Instead, you can take a weekend break to Lille. Lille is only just over an hour’s drive from Calais. You can eat well, do some sightseeing and stock up by buying your food and drink from local shops.
Calais is easy to get to; you can catch the ferry from Dover which takes 90 minutes or take the Eurostar from Folkstone which has a 35 minute crossing.
Once you reach Calais, leave the shoppers behind. Put your beret at a jaunty angle and head towards Lille on the A16.
Where to stay
You won’t be short of places to stay in Lille. We like the hotels in the centre around the Grand Place. It’s also known as the Place de General Charles de Gaulle. It’s right in the city centre and it’s the perfect place to sit at a pavement café and watch the world go by.
If you want a room overlooking the main square, then stay at the Hotel Bellevue because it’s the only hotel in Lille with this view. It’s also a great location because there are plenty of bars and restaurants on the doorstep.
If you don’t mind a short walk into the town centre try L’Hermitage Gantois. It’s close the Lille Belfry, slightly out of the town centre. After being on your feet all day you can relax in the hotel pool or take advantage of their spa facilities.
The Hotel Clarance in the Vieux-Lille has a beautiful garden. There’s fruit trees, herbs, organic vegetables and beehives. The food they produce is used in their Michelin starred restaurant, La Table.
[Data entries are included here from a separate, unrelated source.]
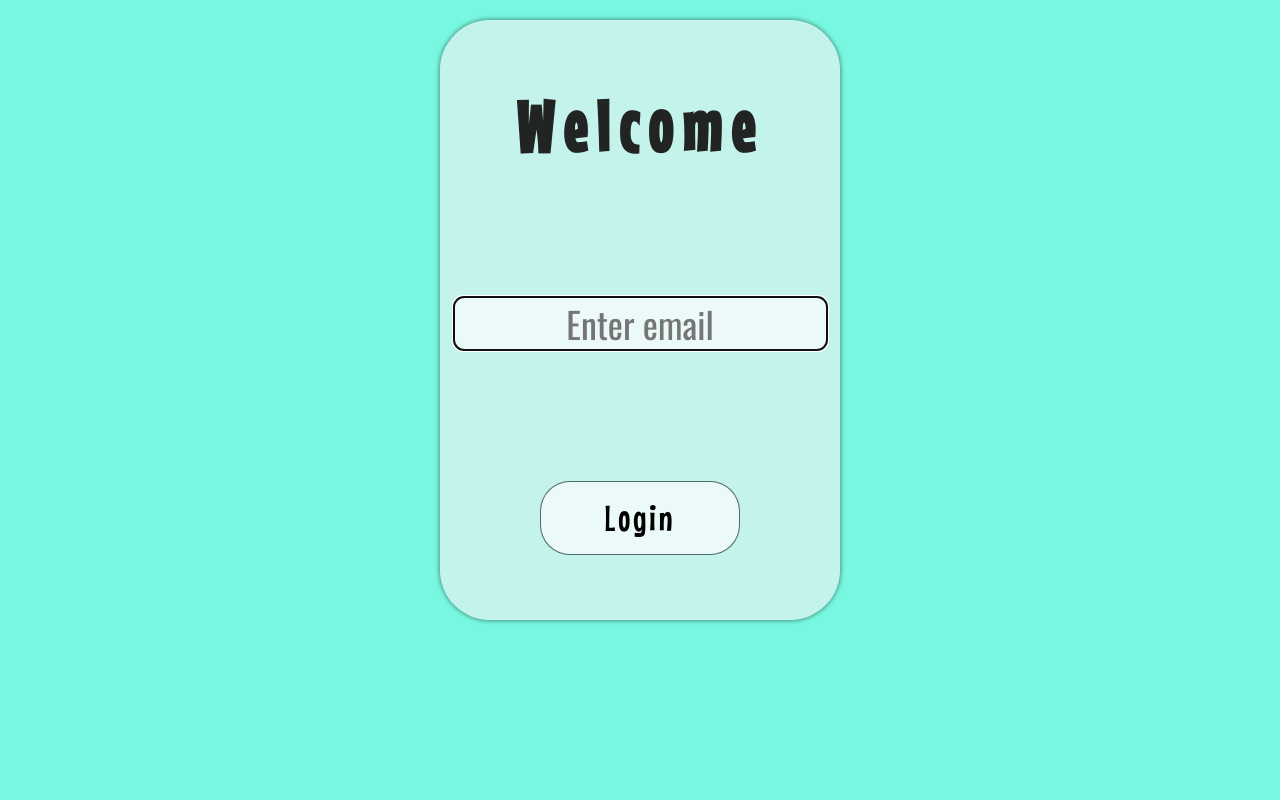
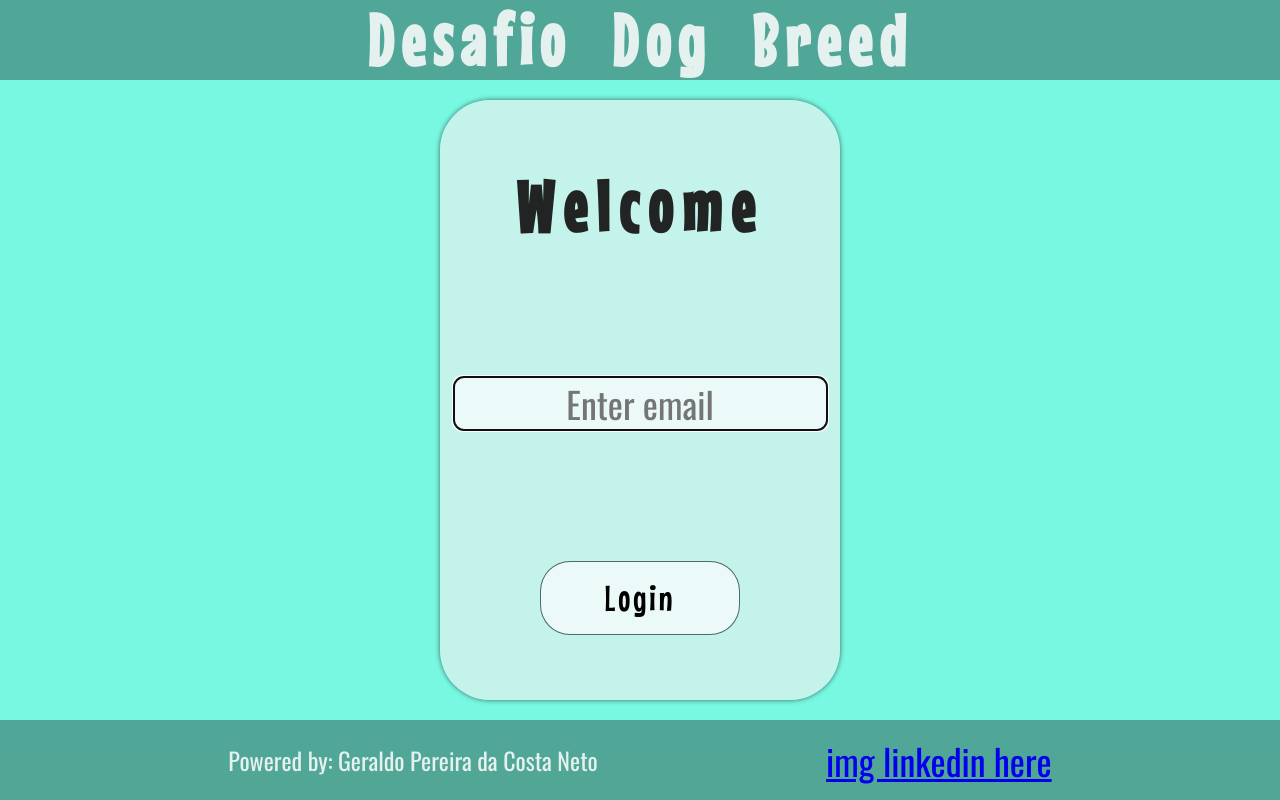
Before and after one commit to GeracNeto/dog-breed, a React (Vite) app: page / in a window 1280 px wide. Built offline with nearby package versions, Linux system fonts and the light colour scheme.

Commit message:
Inserido no App o Header e o Footer

```diff
--- a/src/App.tsx
+++ b/src/App.tsx
@@ -1,5 +1,7 @@
 // Styles
 import { BrowserRouter, Route, Routes } from 'react-router-dom';
+import { Footer } from './components/Footer';
+import { Header } from './components/Header';
 import { Chihuahua } from './pages/Chihuahua';
 import { List } from './pages/List';
 import { Register } from './pages/Register';
@@ -23,6 +25,7 @@ function App() {
 
   return (
     <div className="App">
+      <Header />
       <BrowserRouter>
         <Routes>
           <Route path='/' element={<Register />} />
@@ -30,7 +33,7 @@ function App() {
           <Route path='/list/chihuahua' element={<Chihuahua />} />
         </Routes>
       </BrowserRouter>
-
+      <Footer />
     </div>
   );
 };
```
If your hotel doesn’t have parking it’s worth asking if they have any agreements with the local pay and display car parks. The one we used is behind the Grand Place, attached to Les Tanneurs commercial centre.
Things to do
Back down on the riverside at the Saracens Head, you can also hire canoes or kayaks to go up the wide, sweeping Wye. It’s great fun, absolutely breath-taking in the right weather, and the boat hire guys will come and collect the boat when you get to the dock at Monmouth, so you can have an adventurous trip on the river followed by pubs and shopping in this pretty and bustling town. Perfect.
Talking of bustling, be a little wary of the Symonds Yat area in peak periods, especially if you’re taking a motorhome down to the campsite there. It can be absolutely heaving with people and cars, and the road is tight and narrow getting down to this wonderful and popular riverside playground.
For other things to do, check out Ross-on-Wye for another pretty little town full antique shops from the dusty and dim to the bright and hipster. Once you’ve bought that quirky wrought-iron fire-poker you desperately need for your centrally-heated semi-detached house, go and get something to eat at No3.
This restaurant has a great menu of high-class European dishes. It feels intimate and posh, and everything is outstandingly delicious, yet it won’t break the bank. It’s the best of all worlds, really. They even do great cocktails and wines, too, so maybe allocate some taxi money for this outing.
For a bit of culture and to get rid of the hangover, Goodrich Castle is a splendid, slightly fallen-down castle only a few minutes from Ross. Enough of this English Heritage site it is standing that you can climb the tower and look out over the views, and get a clear grasp of just how stoically resplendent it would have been before bits of it got blown-up in the mid-17th century. It’s got just the right balance of historic interest, spectacular views, and wide-open spaces leading into creepy dark corridors. Kids will have a ball, and hopefully learn something as well.
Another good thing about all of this, is that it’s all within about 30 minutes or less of each other, mostly along windy, hedge-lined roads with more of those heart-warming cottages to admire along the way.
It’s certainly an area that requires a car if you want to enjoy the full extent of what it can offer, so if you fancy a bit more wilderness or some great driving roads, head west. You’ll soon be spearing into Wales towards Abergavenny, and then aim for Crickhowell The Bear is a good pub for a comfy room and a hearty meal if you want to stay here) and the looming mountain above it.
Here, you’ll find windswept solitude and distant horizons. Perfect dog-walking territory if you’ve got a four-legged friend along, and there are loads of dog-friendly self-catering places in Wye and into the Welsh borders for that, too.
For anyone holidaying in the car, with or without kids and pets, the Wye valley and surrounding area is one of convenience that can hand you wilderness, luxury and culture or anything in between. Convenient it may be, but compromised it’s not.